DATASET ENTRIES:
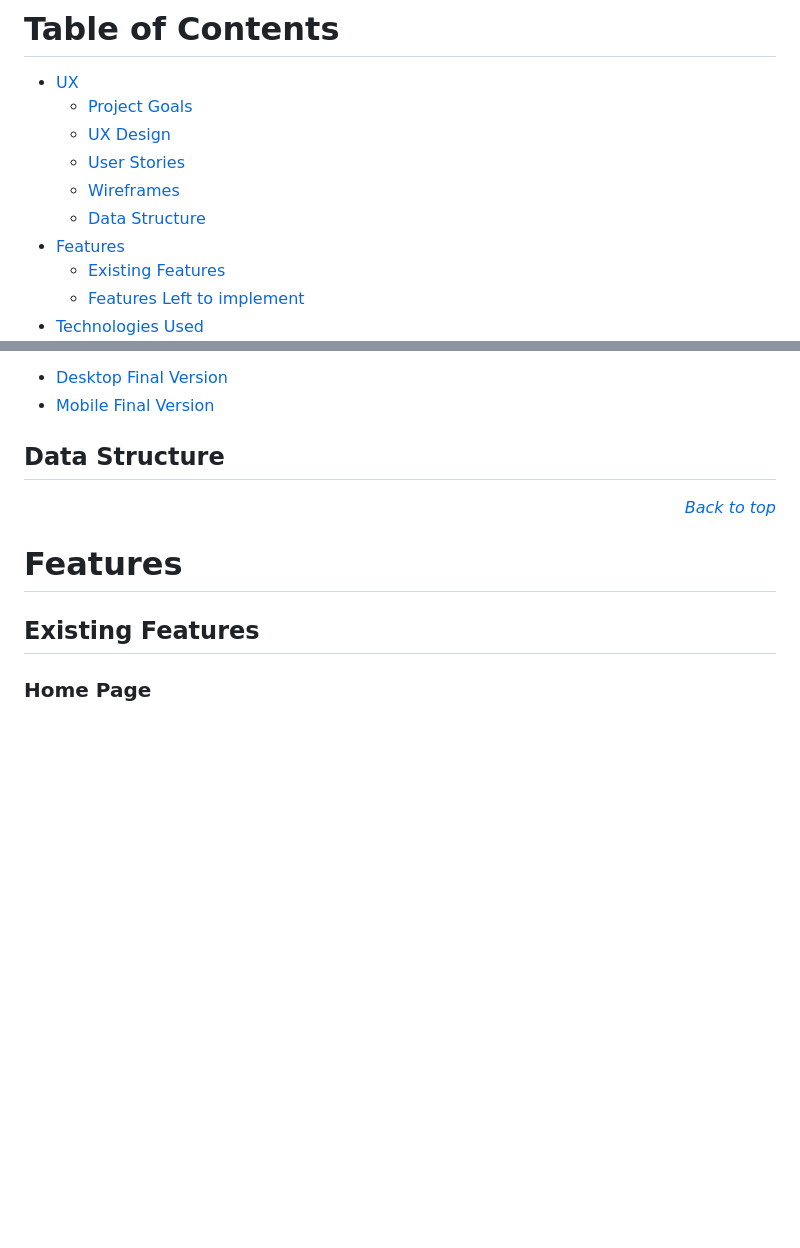
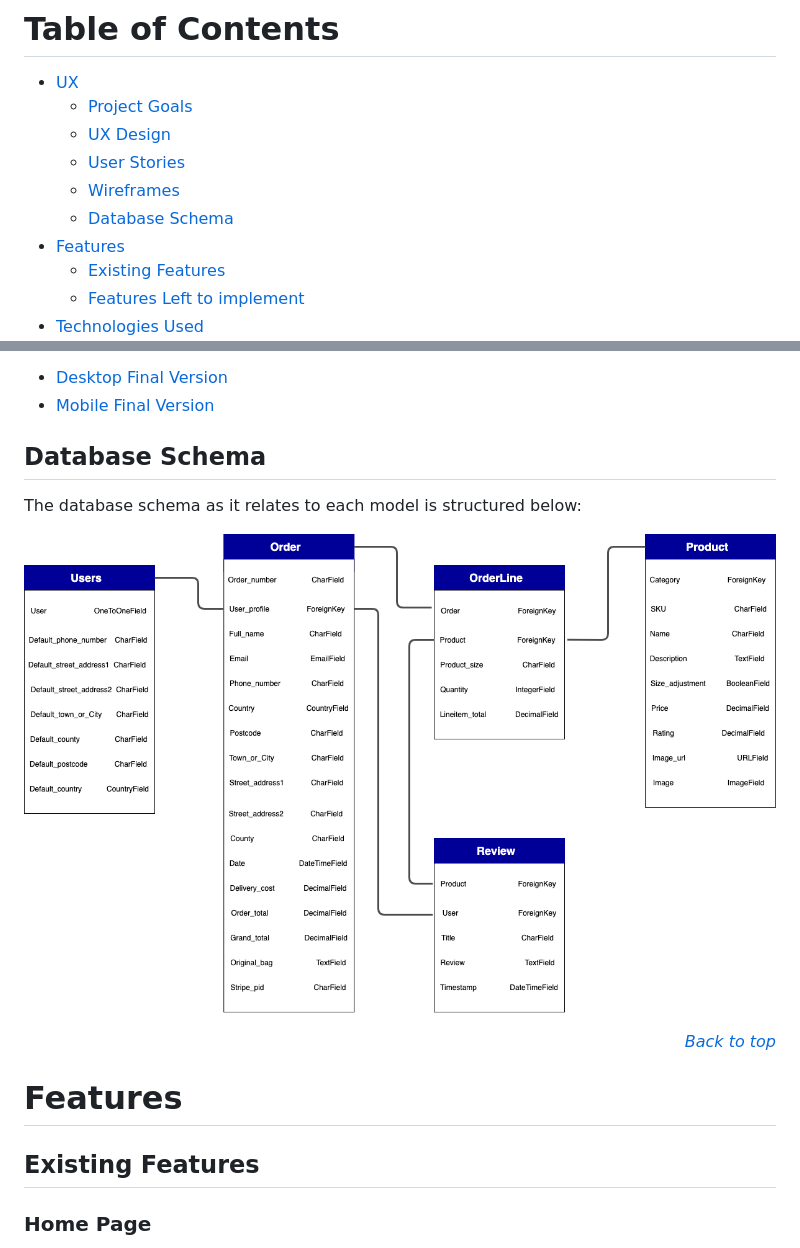
Before and after one commit to Seagather/Marshal-Unisex-Collectibles, a Markdown page: README.md, 2 parts joined by grey strips. GitHub-like rendering; pictures changed too: readme-files/schema.png (added); blank space fills up the shorter version.

Commit message:
Added database schema to README.md file

```diff
--- a/README.md
+++ b/README.md
@@ -16,7 +16,7 @@ Moreso the site provides the necessary modern functionalities for the shop owner
     - [UX Design](#ux-design)
     - [User Stories](#user-stories)
     - [Wireframes](#wireframes)
-    - [Data Structure](#data-structure)
+    - [Database Schema](#database-schema)
 - [Features](#features)
     - [Existing Features](#existing-features)
     - [Features Left to implement](#features-left-to-implement)
@@ -139,8 +139,11 @@ Links to final version of the wireframes can be found below:
 * [Mobile Final Version](readme-files/mobile-wireframes.pdf)
 
 
-## Data Structure
+## Database Schema
 
+The database schema as it relates to each model is structured below:
+
+![schema](readme-files/schema.png)
 
 _<div align="right"><p style="text-align: right"><a href="#top">Back to top</a></p></div>_
 
```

INSTRUCTIONS TO FOLLOW: Wherever the word "files" occurs in the data, copy that whole line.

ANSWER BOX:
Before and after one commit to Seagather/Marshal-Unisex-Collectibles, a Markdown page: README.md, 2 parts joined by grey strips. GitHub-like rendering; pictures changed too: readme-files/schema.png (added); blank space fills up the shorter version.
 * [Mobile Final Version](readme-files/mobile-wireframes.pdf)
+![schema](readme-files/schema.png)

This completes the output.